During the 18th Century London was the focal point for wallpaper production in the country. The Little Greene wallpaper collections combine some of the most beautiful and timeless wallpaper designs,and many of the designs have a provenance tracing them back to the address of the original house, sometimes even a specific room, in which it was discovered.
During the Georgian Period paper and print making methods were still a hand made process, however a divergence of creative print effects began to emerge. 'Flocking' was used to create textured wall coverings, often reproductions of damask fabrics woven by French Huguenot weavers who emigrated to London during this time, and a cheaper alternative called 'mock flock' also arose. This was used to achieve the look of a flock paper, without the texture, by using a carefully considered print colour on the same design. Flock papers were an English speciality, wall coverings that imitated the expensive Spitalfield Silks of the day, however they were expensive to produce and a bold statement of luxury and social status. Albermarle Street c.1760, Wilton c.1760, Cranford c.1765 and Soho Square c.1775 are examples of this mid 18th Century style.
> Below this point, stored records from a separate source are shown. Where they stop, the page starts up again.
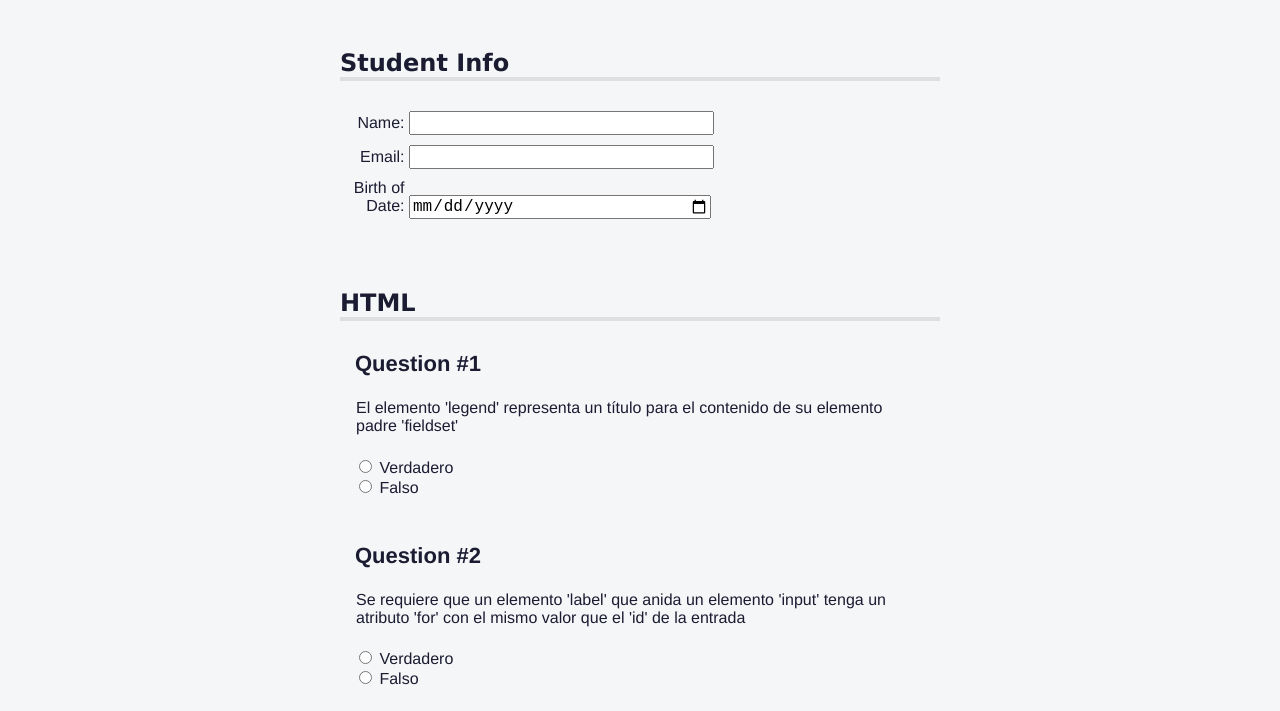
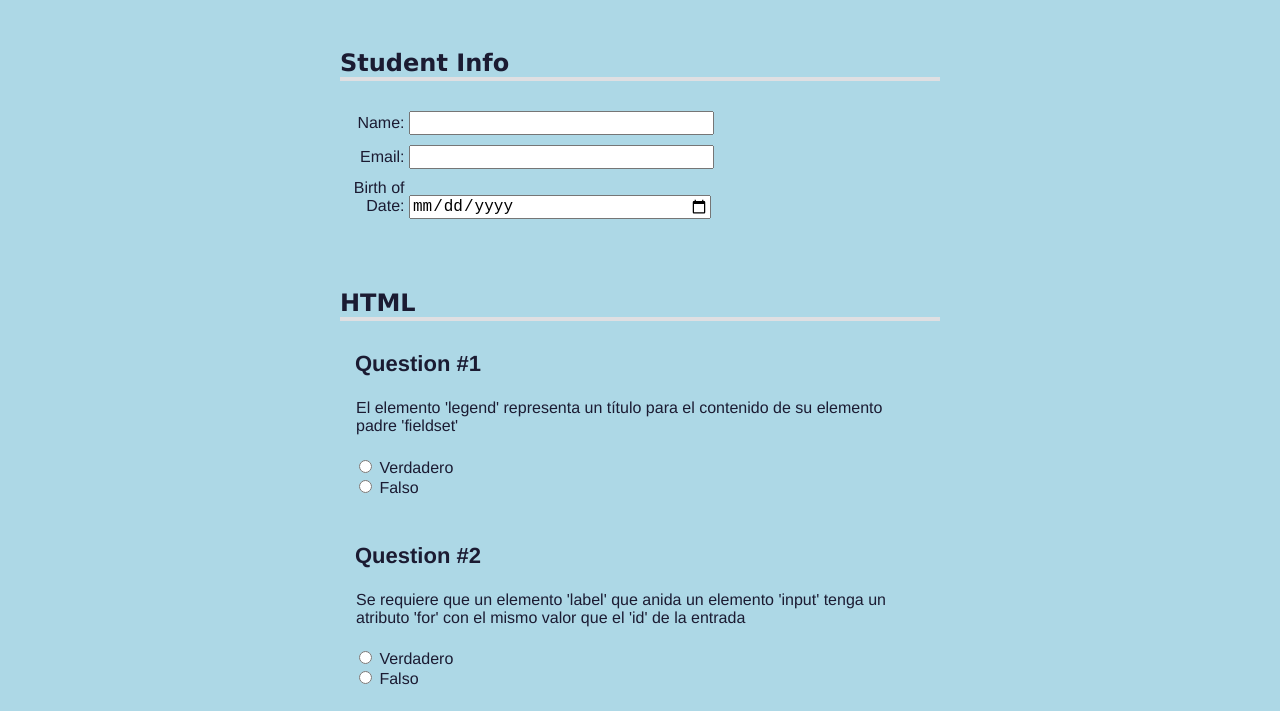
Before and after one commit to PlxCdT/Tarea-5.-Cuestionario, a plain HTML site: page index.html in a window 1280 px wide. Shown: the part 61-772 px from the top of the page. Drawn offline with Linux system fonts and the light colour scheme.

Commit message:
Cambio color fondo

```diff
--- a/styles.css
+++ b/styles.css
@@ -4,7 +4,7 @@
 }}
 
 body {
-  background: #f5f6f7;
+  background: lightblue;
   color: #1b1b32;
   font-family: Helvetica;
   margin: 0;
```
Striped papers became more popular in the Regency Era (1795-1837), as the use of trough printing became more widespread. Maddox Street c.1810 is a classic Regency stripe, whilst Lauderdale c.1820 is a variation of a striped theme, resulting from stencilling in situ rather than block printing.